Thanks to Rick Abel, Christina Boyd, Ros Dixon, Maxine Eichner, Laura Gomez, Sung Hui Kim, Jack Knight, Ann McGinley, David Levi, Carrie Menkel-Meadow, Jeff Rachlinski, Un Kyung Park, Gowri Ramachandran, Jon Tomlin, and participants at workshops at Duke, UNM, and Southwestern law schools for comments. Special thanks to Charles Clotfelter and Lee Epstein for comments on multiple occasions. Choi wishes to thank the Filomen D'Agostino and Max E. Greenberg Research Fund for providing summer research support for this article.
Article first published online: 2 AUG 2011
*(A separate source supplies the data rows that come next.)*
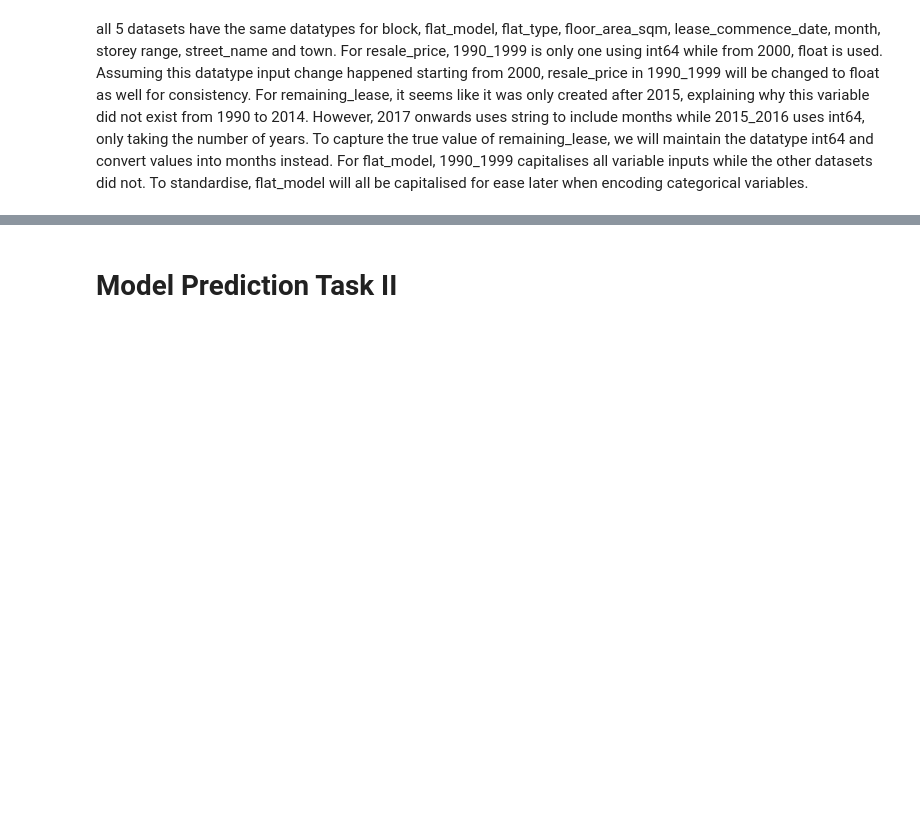
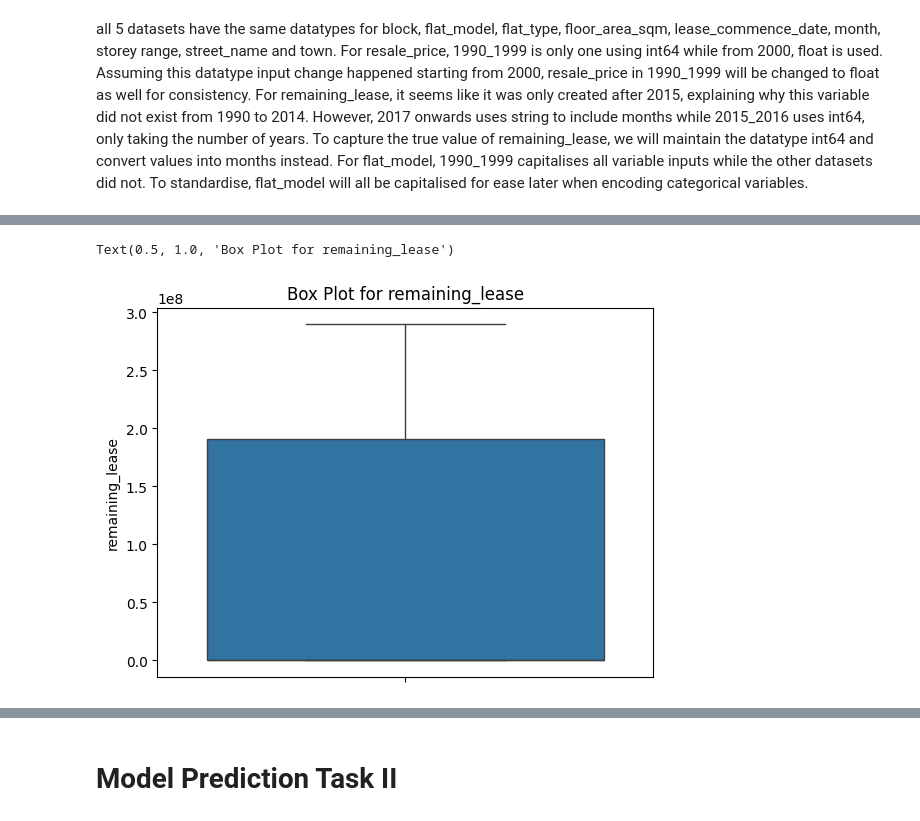
Before and after one commit to risafheng/sg_property_price_predictor, a Jupyter notebook: sg_property_price_predictor.ipynb, the cells around one changed output, grey strips where cells are left out. Drawn from its saved outputs; the diff is of its cells as text; code cells hidden in the pictures; blank space fills up the shorter version.

```diff
--- a/sg_property_price_predictor.ipynb
+++ b/sg_property_price_predictor.ipynb
@@ -173,0 +411,6 @@ approval_df
+# %%
+ax = sns.boxplot(y=df["remaining_lease"].dropna())
+ax.set_title("Box Plot for remaining_lease")
+# %% [output]
+Text(0.5, 1.0, 'Box Plot for remaining_lease')
+[figure, added]
```
Also changed, not shown: parts of 42 cells of this notebook.
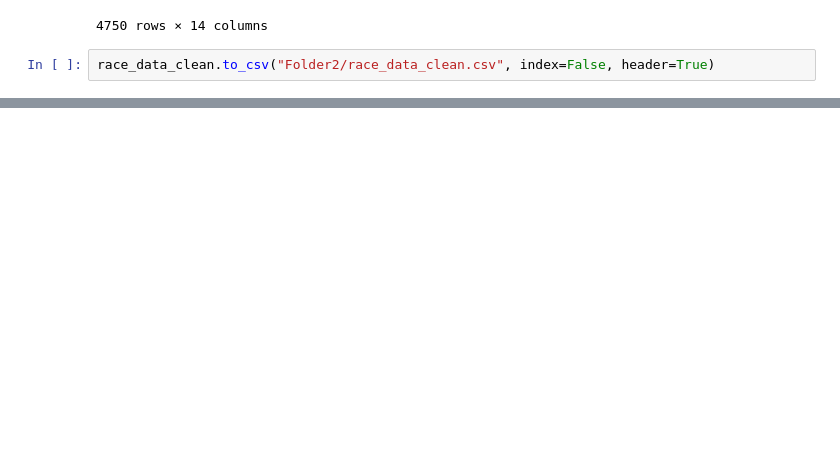
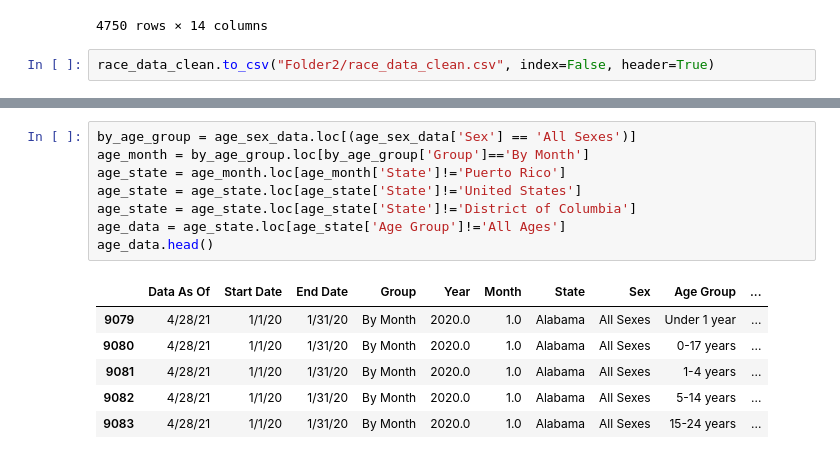
Before and after one commit to jenniecinelli/project_one, a Jupyter notebook: jennie cleaning notebook.ipynb, the cells around one changed output, grey strips where cells are left out. Saved outputs shown, nothing was run; the diff lists cells and outputs as text; blank space fills up the shorter version.

```diff
--- a/COVID Tracking Project CSV - Cleaned.ipynb
+++ b/jennie cleaning notebook.ipynb
@@ -204,0 +217,15 @@ race_data_clean.to_csv("Folder2/race_data_clean.csv", index=False, header=True)
+# %%
+by_age_group = age_sex_data.loc[(age_sex_data['Sex'] == 'All Sexes')]
+age_month = by_age_group.loc[by_age_group['Group']=='By Month']
+age_state = age_month.loc[age_month['State']!='Puerto Rico']
+age_state = age_state.loc[age_state['State']!='United States']
+age_state = age_state.loc[age_state['State']!='District of Columbia']
+age_data = age_state.loc[age_state['Age Group']!='All Ages']
+age_data.head()
+# %% [output]
+|  | Data As Of | Start Date | End Date | Group | Year | Month | State | Sex | Age Group | ... |
+| 9079 | 4/28/21 | 1/1/20 | 1/31/20 | By Month | 2020.0 | 1.0 | Alabama | All Sexes | Under 1 year | ... |
+| 9080 | 4/28/21 | 1/1/20 | 1/31/20 | By Month | 2020.0 | 1.0 | Alabama | All Sexes | 0-17 years | ... |
+| 9081 | 4/28/21 | 1/1/20 | 1/31/20 | By Month | 2020.0 | 1.0 | Alabama | All Sexes | 1-4 years | ... |
+| 9082 | 4/28/21 | 1/1/20 | 1/31/20 | By Month | 2020.0 | 1.0 | Alabama | All Sexes | 5-14 years | ... |
+| 9083 | 4/28/21 | 1/1/20 | 1/31/20 | By Month | 2020.0 | 1.0 | Alabama | All Sexes | 15-24 years | ... |
```
Also changed, not shown: parts of 12 cells of this notebook, 3 other files.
© 2011, Copyright the Authors. Journal compilation © 2011, Cornell Law School and Wiley Periodicals, Inc.
Journal of Empirical Legal Studies
Volume 8, Issue 3, pages 504–532, September 2011
How to Cite
Choi, S. J., Gulati, M., Holman, M. and Posner, E. A. (2011), Judging Women. Journal of Empirical Legal Studies, 8: 504–532. doi: 10.1111/j.1740-1461.2011.01218.x
- Issue published online: 2 AUG 2011
- Article first published online: 2 AUG 2011
Justice Sonia Sotomayor's assertion that female judges might be better than male judges has generated accusations of sexism and potential bias. An equally controversial claim is that male judges are better than female judges because the latter have benefited from affirmative action. These claims are susceptible to empirical analysis. Using a data set of all the state high court judges in 1998–2000, we estimate three measures of judicial output: opinion production, outside state citations, and co-partisan disagreements. For many of our tests, we fail to find significant gender effects on judicial performance. Where we do find significant gender effects for our state high court judges, female judges perform better than male judges. An analysis of data from the U.S. Court of Appeals and the federal district courts produces roughly similar findings.